THE DATA:
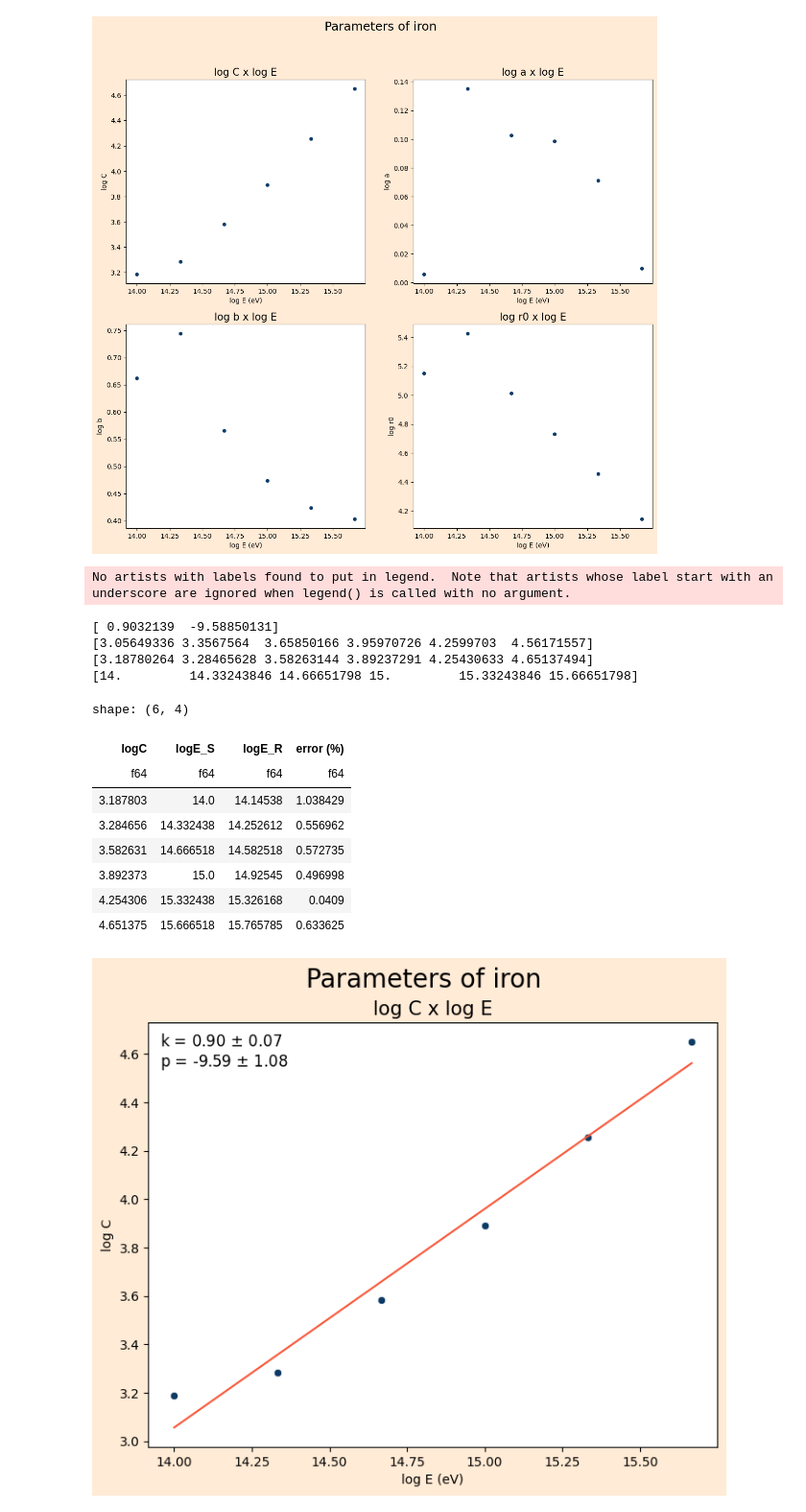
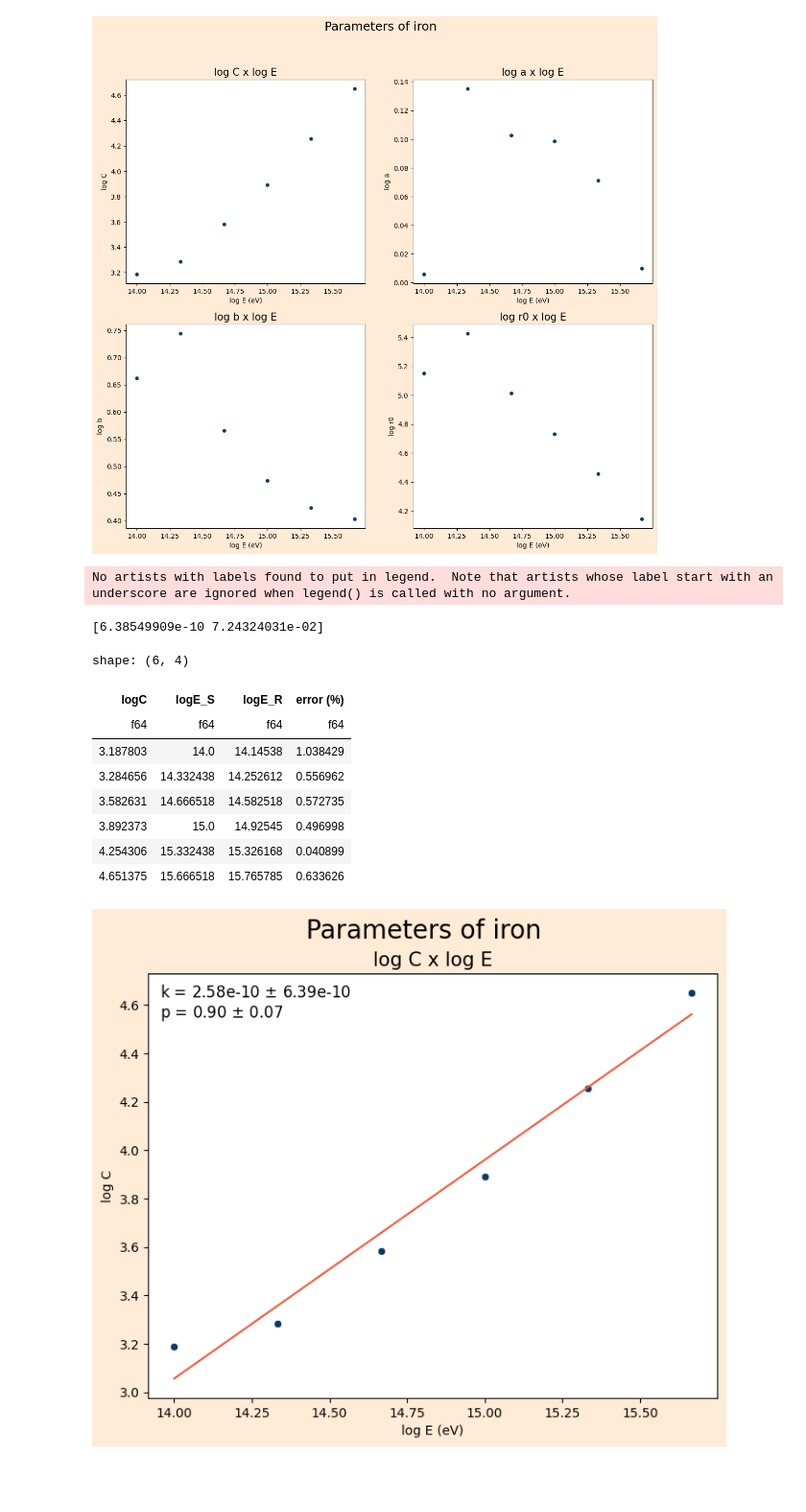
Before and after one commit to lucas-orfei/mestrado, a Jupyter notebook: parameters.ipynb, the cells around one changed output. Shown at 96% size. Saved outputs shown, nothing was run; the diff lists cells and outputs as text; code cells hidden in the pictures; blank space fills up the shorter version.

```diff
--- a/parameters.ipynb
+++ b/parameters.ipynb
@@ -213,29 +209,25 @@ ax.set_facecolor('white')
 
 
 #Fit
-coefficients, cov = np.polyfit(logE, logC, 1, cov = True)
-polynomial = np.poly1d(coefficients)
-ys = polynomial(logE)
+def power(x, k, p):
+    return np.log10(k*x**p)
 
-'The standard error on the parameters is the square-root of the diagonal elements'
+initial_guess = [1,1]
+
+coefficients, cov = curve_fit(power, E, np.log10(C), p0=initial_guess)
 
 inc = np.sqrt(np.diag(cov))
-#print(np.sqrt(np.diag(cov)))
+print(np.sqrt(np.diag(cov)))
 
-plt.plot(logE, ys, color = '#F95738')
+ax.plot(logE, power(E,*coefficients), color = '#F95738')
 sns.scatterplot(x = logE, y = logC, color = '#0D3B66', ax = ax)
 
-ax.legend(title = 'k = {:.2f} $\pm$ {:.2f}\np = {:.2f} $\pm$ {:.2f}'
+ax.legend(title = 'k = {:.2e} $\pm$ {:.2e}\np = {:.2f} $\pm$ {:.2f}'
           .format(coefficients[0],inc[0],coefficients[1],inc[1]),
           title_fontsize = 12,facecolor = 'white', frameon = False)
 
-print(coefficients)
-print(coefficients[0]*logE + coefficients[1])
-print(logC)
-#print((logC-coefficients[1])/coefficients[0])
-print(logE)
 
-logE_0_array = ((logC-coefficients[1])/coefficients[0])
+logE_0_array = ((np.log10(C/coefficients[0]))/coefficients[1])
 
 logE_0 = logE_0_array.tolist()
 
@@ -341,57 +330,50 @@ ax.set_facecolor('white')
 
 
 #Fit
-coefficients, cov = np.polyfit(logE, logC, 1, cov = True)
-polynomial = np.poly1d(coefficients)
-ys = polynomial(logE)
+def power(x, k, p):
+    return np.log10(k*x**p)
 
-'The standard error on the parameters is the square-root of the diagonal elements'
+initial_guess = [1,1]
+
+coefficients, cov = curve_fit(power, E, np.log10(C), p0=initial_guess)
 
 inc = np.sqrt(np.diag(cov))
-#print(np.sqrt(np.diag(cov)))
+print(np.sqrt(np.diag(cov)))
 
-plt.plot(logE, ys, color = '#F95738')
+ax.plot(logE, power(E,*coefficients), color = '#F95738')
 sns.scatterplot(x = logE, y = logC, color = '#0D3B66', ax = ax)
 
-ax.legend(title = 'k = {:.2f} $\pm$ {:.2f}\np = {:.2f} $\pm$ {:.2f}'
+ax.legend(title = 'k = {:.2e} $\pm$ {:.2e}\np = {:.2f} $\pm$ {:.2f}'
           .format(coefficients[0],inc[0],coefficients[1],inc[1]),
           title_fontsize = 12,facecolor = 'white', frameon = False)
 
-print(coefficients)
-print(coefficients[0]*logE + coefficients[1])
-print(logC)
-#print((logC-coefficients[1])/coefficients[0])
-print(logE)
 
-logE_0_array = ((logC-coefficients[1])/coefficients[0])
+logE_0_array = ((np.log10(C/coefficients[0]))/coefficients[1])
 
 logE_0 = logE_0_array.tolist()
 
 data = {
     'logC':logC,
     'logE_S':logE,
     'logE_R':logE_0
 }
 
 df = pl.DataFrame(data)
 
 df = df.with_columns(
         abs((((pl.col('logE_R')-pl.col('logE_S'))/pl.col('logE_S'))*100)).alias('error (%)')
 )
 df
 # %% [output]
 No artists with labels found to put in legend.  Note that artists whose label start with an underscore are ignored when legend() is called with no argument.
-[ 0.9032139  -9.58850131]
-[3.05649336 3.3567564  3.65850166 3.95970726 4.2599703  4.56171557]
-[3.18780264 3.28465628 3.58263144 3.89237291 4.25430633 4.65137494]
-[14.         14.33243846 14.66651798 15.         15.33243846 15.66651798]
+[6.38549909e-10 7.24324031e-02]
 shape: (6, 4)
 | logC | logE_S | logE_R | error (%) |
 | f64 | f64 | f64 | f64 |
 | 3.187803 | 14.0 | 14.14538 | 1.038429 |
 | 3.284656 | 14.332438 | 14.252612 | 0.556962 |
 | 3.582631 | 14.666518 | 14.582518 | 0.572735 |
 | 3.892373 | 15.0 | 14.92545 | 0.496998 |
-| 4.254306 | 15.332438 | 15.326168 | 0.0409 |
-| 4.651375 | 15.666518 | 15.765785 | 0.633625 |
+| 4.254306 | 15.332438 | 15.326168 | 0.040899 |
+| 4.651375 | 15.666518 | 15.765785 | 0.633626 |
-[figure, old version]
+[figure, new version]
```
Also changed, not shown: parts of 2 cells of this notebook.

YOUR TASK:
Please provide nothing but the number of lines in the records that hold the string "white".

YOUR RESPONSE:
4